Exercise material:
------------------------------------

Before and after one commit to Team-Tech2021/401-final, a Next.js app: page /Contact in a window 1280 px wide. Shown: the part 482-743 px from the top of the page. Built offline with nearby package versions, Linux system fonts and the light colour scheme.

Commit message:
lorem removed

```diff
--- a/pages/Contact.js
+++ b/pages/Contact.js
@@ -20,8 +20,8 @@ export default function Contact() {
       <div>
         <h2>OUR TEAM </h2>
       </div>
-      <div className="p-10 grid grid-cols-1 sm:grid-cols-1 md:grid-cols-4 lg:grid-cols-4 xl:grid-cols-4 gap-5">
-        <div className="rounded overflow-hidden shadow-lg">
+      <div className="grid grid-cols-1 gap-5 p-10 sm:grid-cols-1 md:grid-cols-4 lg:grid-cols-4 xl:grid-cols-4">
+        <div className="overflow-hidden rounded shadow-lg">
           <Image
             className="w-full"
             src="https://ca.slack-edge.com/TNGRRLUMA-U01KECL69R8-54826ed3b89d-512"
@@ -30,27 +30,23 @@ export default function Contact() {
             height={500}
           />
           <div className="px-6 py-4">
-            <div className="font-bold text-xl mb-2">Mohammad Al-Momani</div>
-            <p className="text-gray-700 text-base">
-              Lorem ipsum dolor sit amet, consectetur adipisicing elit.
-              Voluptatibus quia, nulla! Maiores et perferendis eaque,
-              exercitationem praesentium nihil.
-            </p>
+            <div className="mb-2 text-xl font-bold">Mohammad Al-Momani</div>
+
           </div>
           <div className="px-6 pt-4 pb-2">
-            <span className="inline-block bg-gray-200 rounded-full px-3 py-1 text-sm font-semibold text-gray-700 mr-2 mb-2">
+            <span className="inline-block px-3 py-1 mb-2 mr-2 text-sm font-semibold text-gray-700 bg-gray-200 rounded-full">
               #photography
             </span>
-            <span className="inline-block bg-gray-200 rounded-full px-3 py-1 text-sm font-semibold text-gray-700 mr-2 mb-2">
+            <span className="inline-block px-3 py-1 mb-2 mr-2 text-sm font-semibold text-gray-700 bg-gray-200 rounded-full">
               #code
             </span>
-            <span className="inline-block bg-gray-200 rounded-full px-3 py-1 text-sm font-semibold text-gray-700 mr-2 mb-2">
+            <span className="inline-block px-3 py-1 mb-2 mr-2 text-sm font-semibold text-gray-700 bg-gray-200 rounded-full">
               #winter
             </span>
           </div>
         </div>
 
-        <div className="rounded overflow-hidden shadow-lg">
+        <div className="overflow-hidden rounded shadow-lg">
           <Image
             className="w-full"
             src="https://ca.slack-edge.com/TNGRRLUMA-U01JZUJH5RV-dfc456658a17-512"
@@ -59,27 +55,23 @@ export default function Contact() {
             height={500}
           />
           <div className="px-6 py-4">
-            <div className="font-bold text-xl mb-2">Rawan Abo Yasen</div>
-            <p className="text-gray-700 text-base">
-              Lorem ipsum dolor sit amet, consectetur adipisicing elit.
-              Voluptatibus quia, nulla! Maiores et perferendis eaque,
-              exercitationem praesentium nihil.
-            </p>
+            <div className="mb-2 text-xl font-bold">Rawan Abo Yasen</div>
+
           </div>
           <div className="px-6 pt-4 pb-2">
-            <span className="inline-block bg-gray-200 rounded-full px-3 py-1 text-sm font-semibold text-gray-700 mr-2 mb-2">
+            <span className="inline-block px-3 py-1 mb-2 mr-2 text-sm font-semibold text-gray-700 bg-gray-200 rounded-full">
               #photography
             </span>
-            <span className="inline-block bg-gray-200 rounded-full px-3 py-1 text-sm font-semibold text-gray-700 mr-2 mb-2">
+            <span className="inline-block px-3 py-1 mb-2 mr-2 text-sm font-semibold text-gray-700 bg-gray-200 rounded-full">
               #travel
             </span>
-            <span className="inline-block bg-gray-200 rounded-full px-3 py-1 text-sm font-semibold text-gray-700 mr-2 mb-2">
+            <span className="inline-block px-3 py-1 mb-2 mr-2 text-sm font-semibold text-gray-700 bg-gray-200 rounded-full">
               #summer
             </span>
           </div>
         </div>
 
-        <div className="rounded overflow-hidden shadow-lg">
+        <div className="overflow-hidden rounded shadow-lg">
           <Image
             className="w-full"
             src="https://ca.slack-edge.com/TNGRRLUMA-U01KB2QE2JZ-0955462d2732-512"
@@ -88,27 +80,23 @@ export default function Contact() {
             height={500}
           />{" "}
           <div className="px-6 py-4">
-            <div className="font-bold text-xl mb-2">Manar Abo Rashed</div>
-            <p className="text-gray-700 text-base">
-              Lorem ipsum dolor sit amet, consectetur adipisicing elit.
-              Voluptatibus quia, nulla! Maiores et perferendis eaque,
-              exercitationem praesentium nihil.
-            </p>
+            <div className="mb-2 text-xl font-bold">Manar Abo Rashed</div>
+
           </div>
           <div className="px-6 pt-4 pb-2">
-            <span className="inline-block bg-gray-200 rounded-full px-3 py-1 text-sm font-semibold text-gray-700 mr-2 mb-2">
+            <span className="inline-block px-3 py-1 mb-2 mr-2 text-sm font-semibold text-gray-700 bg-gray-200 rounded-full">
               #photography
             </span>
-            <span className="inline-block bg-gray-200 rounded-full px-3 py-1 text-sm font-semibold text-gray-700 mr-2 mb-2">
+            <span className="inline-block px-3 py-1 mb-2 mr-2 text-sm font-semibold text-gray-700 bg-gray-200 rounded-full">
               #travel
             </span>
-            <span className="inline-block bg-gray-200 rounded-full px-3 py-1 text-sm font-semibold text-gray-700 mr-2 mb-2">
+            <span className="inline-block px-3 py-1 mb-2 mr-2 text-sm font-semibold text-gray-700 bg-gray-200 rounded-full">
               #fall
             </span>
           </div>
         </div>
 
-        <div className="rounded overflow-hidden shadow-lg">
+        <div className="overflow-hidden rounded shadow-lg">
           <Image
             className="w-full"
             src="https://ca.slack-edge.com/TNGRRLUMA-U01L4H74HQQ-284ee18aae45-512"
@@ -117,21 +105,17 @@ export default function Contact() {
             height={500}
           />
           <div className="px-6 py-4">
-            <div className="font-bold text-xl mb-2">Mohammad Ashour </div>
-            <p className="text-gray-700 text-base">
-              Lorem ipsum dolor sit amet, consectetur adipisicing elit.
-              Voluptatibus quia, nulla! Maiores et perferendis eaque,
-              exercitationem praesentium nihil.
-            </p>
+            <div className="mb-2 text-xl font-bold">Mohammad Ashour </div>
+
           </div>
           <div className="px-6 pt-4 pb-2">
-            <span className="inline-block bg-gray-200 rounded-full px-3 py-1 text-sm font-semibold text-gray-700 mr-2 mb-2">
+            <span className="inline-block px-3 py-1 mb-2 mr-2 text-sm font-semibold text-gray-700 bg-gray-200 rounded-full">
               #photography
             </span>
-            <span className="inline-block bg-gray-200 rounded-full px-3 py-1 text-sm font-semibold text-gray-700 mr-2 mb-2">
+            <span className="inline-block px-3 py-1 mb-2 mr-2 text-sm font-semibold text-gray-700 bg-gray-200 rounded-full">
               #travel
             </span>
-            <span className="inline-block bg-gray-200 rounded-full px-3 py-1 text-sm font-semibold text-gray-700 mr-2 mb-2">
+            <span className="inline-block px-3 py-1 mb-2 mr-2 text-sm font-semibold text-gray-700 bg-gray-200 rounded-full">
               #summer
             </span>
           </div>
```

------------------------------------

Task description:
Each entry needs to be copied out exactly.

Result below:
Before and after one commit to Team-Tech2021/401-final, a Next.js app: page /Contact in a window 1280 px wide. Shown: the part 482-743 px from the top of the page. Built offline with nearby package versions, Linux system fonts and the light colour scheme.

Commit message:
lorem removed

```diff
--- a/pages/Contact.js
+++ b/pages/Contact.js
@@ -20,8 +20,8 @@ export default function Contact() {
       <div>
         <h2>OUR TEAM </h2>
       </div>
-      <div className="p-10 grid grid-cols-1 sm:grid-cols-1 md:grid-cols-4 lg:grid-cols-4 xl:grid-cols-4 gap-5">
-        <div className="rounded overflow-hidden shadow-lg">
+      <div className="grid grid-cols-1 gap-5 p-10 sm:grid-cols-1 md:grid-cols-4 lg:grid-cols-4 xl:grid-cols-4">
+        <div className="overflow-hidden rounded shadow-lg">
           <Image
             className="w-full"
             src="https://ca.slack-edge.com/TNGRRLUMA-U01KECL69R8-54826ed3b89d-512"
@@ -30,27 +30,23 @@ export default function Contact() {
             height={500}
           />
           <div className="px-6 py-4">
-            <div className="font-bold text-xl mb-2">Mohammad Al-Momani</div>
-            <p className="text-gray-700 text-base">
-              Lorem ipsum dolor sit amet, consectetur adipisicing elit.
-              Voluptatibus quia, nulla! Maiores et perferendis eaque,
-              exercitationem praesentium nihil.
-            </p>
+            <div className="mb-2 text-xl font-bold">Mohammad Al-Momani</div>
+
           </div>
           <div className="px-6 pt-4 pb-2">
-            <span className="inline-block bg-gray-200 rounded-full px-3 py-1 text-sm font-semibold text-gray-700 mr-2 mb-2">
+            <span className="inline-block px-3 py-1 mb-2 mr-2 text-sm font-semibold text-gray-700 bg-gray-200 rounded-full">
               #photography
             </span>
-            <span className="inline-block bg-gray-200 rounded-full px-3 py-1 text-sm font-semibold text-gray-700 mr-2 mb-2">
+            <span className="inline-block px-3 py-1 mb-2 mr-2 text-sm font-semibold text-gray-700 bg-gray-200 rounded-full">
               #code
             </span>
-            <span className="inline-block bg-gray-200 rounded-full px-3 py-1 text-sm font-semibold text-gray-700 mr-2 mb-2">
+            <span className="inline-block px-3 py-1 mb-2 mr-2 text-sm font-semibold text-gray-700 bg-gray-200 rounded-full">
               #winter
             </span>
           </div>
         </div>
 
-        <div className="rounded overflow-hidden shadow-lg">
+        <div className="overflow-hidden rounded shadow-lg">
           <Image
             className="w-full"
             src="https://ca.slack-edge.com/TNGRRLUMA-U01JZUJH5RV-dfc456658a17-512"
@@ -59,27 +55,23 @@ export default function Contact() {
             height={500}
           />
           <div className="px-6 py-4">
-            <div className="font-bold text-xl mb-2">Rawan Abo Yasen</div>
-            <p className="text-gray-700 text-base">
-              Lorem ipsum dolor sit amet, consectetur adipisicing elit.
-              Voluptatibus quia, nulla! Maiores et perferendis eaque,
-              exercitationem praesentium nihil.
-            </p>
+            <div className="mb-2 text-xl font-bold">Rawan Abo Yasen</div>
+
           </div>
           <div className="px-6 pt-4 pb-2">
-            <span className="inline-block bg-gray-200 rounded-full px-3 py-1 text-sm font-semibold text-gray-700 mr-2 mb-2">
+            <span className="inline-block px-3 py-1 mb-2 mr-2 text-sm font-semibold text-gray-700 bg-gray-200 rounded-full">
               #photography
             </span>
-            <span className="inline-block bg-gray-200 rounded-full px-3 py-1 text-sm font-semibold text-gray-700 mr-2 mb-2">
+            <span className="inline-block px-3 py-1 mb-2 mr-2 text-sm font-semibold text-gray-700 bg-gray-200 rounded-full">
               #travel
             </span>
-            <span className="inline-block bg-gray-200 rounded-full px-3 py-1 text-sm font-semibold text-gray-700 mr-2 mb-2">
+            <span className="inline-block px-3 py-1 mb-2 mr-2 text-sm font-semibold text-gray-700 bg-gray-200 rounded-full">
               #summer
             </span>
           </div>
         </div>
 
-        <div className="rounded overflow-hidden shadow-lg">
+        <div className="overflow-hidden rounded shadow-lg">
           <Image
             className="w-full"
             src="https://ca.slack-edge.com/TNGRRLUMA-U01KB2QE2JZ-0955462d2732-512"
@@ -88,27 +80,23 @@ export default function Contact() {
             height={500}
           />{" "}
           <div className="px-6 py-4">
-            <div className="font-bold text-xl mb-2">Manar Abo Rashed</div>
-            <p className="text-gray-700 text-base">
-              Lorem ipsum dolor sit amet, consectetur adipisicing elit.
-              Voluptatibus quia, nulla! Maiores et perferendis eaque,
-              exercitationem praesentium nihil.
-            </p>
+            <div className="mb-2 text-xl font-bold">Manar Abo Rashed</div>
+
           </div>
           <div className="px-6 pt-4 pb-2">
-            <span className="inline-block bg-gray-200 rounded-full px-3 py-1 text-sm font-semibold text-gray-700 mr-2 mb-2">
+            <span className="inline-block px-3 py-1 mb-2 mr-2 text-sm font-semibold text-gray-700 bg-gray-200 rounded-full">
               #photography
             </span>
-            <span className="inline-block bg-gray-200 rounded-full px-3 py-1 text-sm font-semibold text-gray-700 mr-2 mb-2">
+            <span className="inline-block px-3 py-1 mb-2 mr-2 text-sm font-semibold text-gray-700 bg-gray-200 rounded-full">
               #travel
             </span>
-            <span className="inline-block bg-gray-200 rounded-full px-3 py-1 text-sm font-semibold text-gray-700 mr-2 mb-2">
+            <span className="inline-block px-3 py-1 mb-2 mr-2 text-sm font-semibold text-gray-700 bg-gray-200 rounded-full">
               #fall
             </span>
           </div>
         </div>
 
-        <div className="rounded overflow-hidden shadow-lg">
+        <div className="overflow-hidden rounded shadow-lg">
           <Image
             className="w-full"
             src="https://ca.slack-edge.com/TNGRRLUMA-U01L4H74HQQ-284ee18aae45-512"
@@ -117,21 +105,17 @@ export default function Contact() {
             height={500}
           />
           <div className="px-6 py-4">
-            <div className="font-bold text-xl mb-2">Mohammad Ashour </div>
-            <p className="text-gray-700 text-base">
-              Lorem ipsum dolor sit amet, consectetur adipisicing elit.
-              Voluptatibus quia, nulla! Maiores et perferendis eaque,
-              exercitationem praesentium nihil.
-            </p>
+            <div className="mb-2 text-xl font-bold">Mohammad Ashour </div>
+
           </div>
           <div className="px-6 pt-4 pb-2">
-            <span className="inline-block bg-gray-200 rounded-full px-3 py-1 text-sm font-semibold text-gray-700 mr-2 mb-2">
+            <span className="inline-block px-3 py-1 mb-2 mr-2 text-sm font-semibold text-gray-700 bg-gray-200 rounded-full">
               #photography
             </span>
-            <span className="inline-block bg-gray-200 rounded-full px-3 py-1 text-sm font-semibold text-gray-700 mr-2 mb-2">
+            <span className="inline-block px-3 py-1 mb-2 mr-2 text-sm font-semibold text-gray-700 bg-gray-200 rounded-full">
               #travel
             </span>
-            <span className="inline-block bg-gray-200 rounded-full px-3 py-1 text-sm font-semibold text-gray-700 mr-2 mb-2">
+            <span className="inline-block px-3 py-1 mb-2 mr-2 text-sm font-semibold text-gray-700 bg-gray-200 rounded-full">
               #summer
             </span>
           </div>
```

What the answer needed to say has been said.